Bill Shorten has doubled-down on his Australia First rhetoric, with an ad that can only be described as ‘whiter than the cast of a Channel Nine show’. Shorten promises that a Labor government will “build Australian first, buy Australian first and employ Australians first” as he is surrounded by white, blonde-haired men and women.
It doesn’t take a genius to figure out which audience Shorten is attempting to seduce. The Australia First dog-whistle is almost blatantly aimed at Trump sympathists and Hanson loyalists. The Australian and ABC News described the ad as ‘racist’. The Sydney Morning Herald was a case study in why you don’t let editors file copy during industrial action, putting up an article that even BuzzFeed would have rejected – no link provided in solidarity with striking Fairfax workers, Google it if you want to see it.

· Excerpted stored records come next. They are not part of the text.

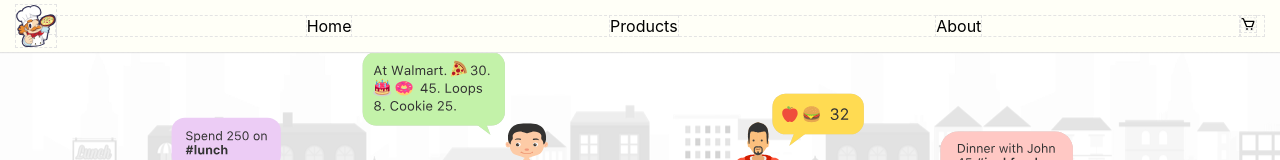
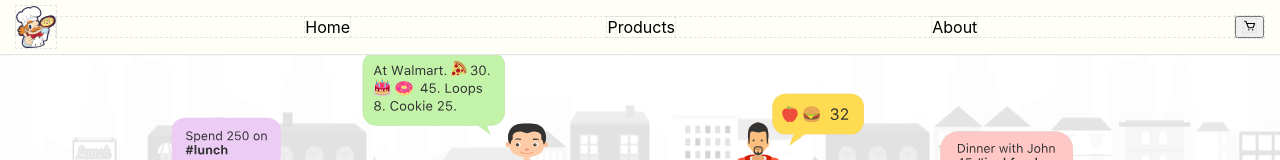
Before and after one commit to radudotat/nextjs-ecommerce-jan-2022, a Next.js app: page / in a window 1280 px wide. Shown: the top 160 px of the page. Built offline with nearby package versions, Linux system fonts and the light colour scheme.

Commit message:
Add more date to migration

```diff
--- a/components/Navigation.tsx
+++ b/components/Navigation.tsx
@@ -6,6 +6,9 @@ import logoShop from '../public/svg/pizza-chef.svg';
 import styles from '../styles/Home.module.css';
 
 // import Header from './Header';
+function toggleViewCart() {
+  console.log('toggleViewCart');
+}
 
 export default function Navigation(/* props: Props */) {
   return (
@@ -25,11 +28,9 @@ export default function Navigation(/* props: Props */) {
         </Link>
       </div>
       <div className="cart">
-        <Link href="/about">
-          <a>
-            <BiCart height="40" />
-          </a>
-        </Link>
+        <button onClick={() => toggleViewCart()}>
+          <BiCart height="40" />
+        </button>
       </div>
     </nav>
   );
--- a/migrations/002-seedProductsTable.js
+++ b/migrations/002-seedProductsTable.js
@@ -1,4 +1,8 @@
 const products = [
+  {
+    name: 'avocado',
+    price: 890,
+  },
   {
     name: 'margerita',
     price: 640,
```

Even Labor diehards rejected the ad, calling it xenophobic and disgusting. Anthony Albanese labelled the ad “a shocker” saying, “It’s not the sort of ad that I want my party to be promoting.”
This morning, Bill Shorten tweeted an admission that the ad lacked diversity.
Really Bill? A lack of diversity? That’s all that’s wrong here, too many white people? Sure, his ad looks like a printer that has run out of ink, but the continued, broad-based appeal to the hardcore racists in the various Reclaim movements is the real problem. By making Australia First the slogan for Labor in 2017, Bill Shorten is hinting that White Australia is alive and well. On the same day that Emmanuel Macron defeated the resurgent Nazis in France, Bill Shorten capitulated to them on national TV.
That’s the problem with Bill Shorten’s Labor – it stands for nothing. They’re actually trying to make cuts to private schools a sticking point for the Turnbull government. It’s more than tone deaf, it shows a disregard for the intelligence of Australian voters.
Labor has spent years claiming that private schools get too big a slice of education funding, and now they expect people to fight against the fact that private schools will be losing money to public schools? It’s beyond stupidity. Of course this could be a new slogan for the ALP: Bill Shorten, Beyond Stupidity.
It isn’t hard to cast your mind back to 2015, when barely-sentient root vegetable and Immigration Minister, Peter Dutton, announced plans to racially profile pedestrians in the Border Farce affair. Most recall that Shorten was against the plan, coming out strongly against it. Of course, when it was first announced, and before the social media reaction had been gauged, Shorten felt that it was a terrific idea.
Maybe it isn’t all Shorten’s fault. Maybe this is just how Labor works now. Who could forget Kevin Rudd’s endless focus groups? I mean, fuck, his Australia 2020 Summit was the only way he could come up with policies for his first term.
But Bill Shorten is supposed to be leading Labor, not lurching from one ill-conceived proposal to the next. The ALP are supposed to be the alternative to the Coalition, not alongside them in the trenches, negotiating with the Nazis. The Opposition are supposed to be the Government-in-waiting, with ideas on how to lead the country, not waiting for the other side to make mistakes, just so they can say, ‘Hey, at least we aren’t them’.
I have said before that, despite his profile, Shorten has failed to define himself or the role he would play as a potential PM, leading few voters to treat him as a serious threat to Turnbull’s reign. This hasn’t changed.
Bill Shorten is less electable than Mark Latham, even if Latham was still running Labor today. At least with Latham, we know where he stands – against women, people of colour, Muslims, minorities of all persuasions. What does Shorten believe in? His right to be elected Prime Minister, and that’s about it.
In a time when the sitting Prime Minister is irrelevant in his own party room, the Opposition Leader is incompetent beyond all measure. We need at least one better option from either side before the next election, yet no one really comes to mind.
Albanese doesn’t seem either keen or capable of taking on the leadership. Bowen gave up his chance when he was the Immigration Minister responsible for proposing the Malaysia Solution – no one would elect Dutton, just as no one will look to Bowen. Burke and Dreyfus are both inoffensive choices, but would be better suited to challenging after an election loss, as neither have the profile.
Plibersek could be a chance, if she was capable of making any point without sounding disingenuous. It is difficult to forget that she abandoned her principles for party advancement in the 2004 amendment to the Marriage Act, and while no one in politics can be expected to be a saint, we’ve seen what happens when that occurs on a larger scale, in the ascendancy of Malcolm Turnbull. Plibersek is probably Labor’s best chance at defeating Shorten and Turnbull, if she can prove herself to be up to the task.
As it stands, Labor isn’t going anywhere any time soon. The divisive Rudd/Gillard/Rudd years left the party with a dearth of talent and an inability to govern. While Labor can outstrip the Coalition in two-party polling, Shorten is barely scraping by, remaining wildly unpopular. After losing the popular vote for Labor leadership, Shorten should have been seen as an interim leader, keeping the seat warm until a true contender came to the fore.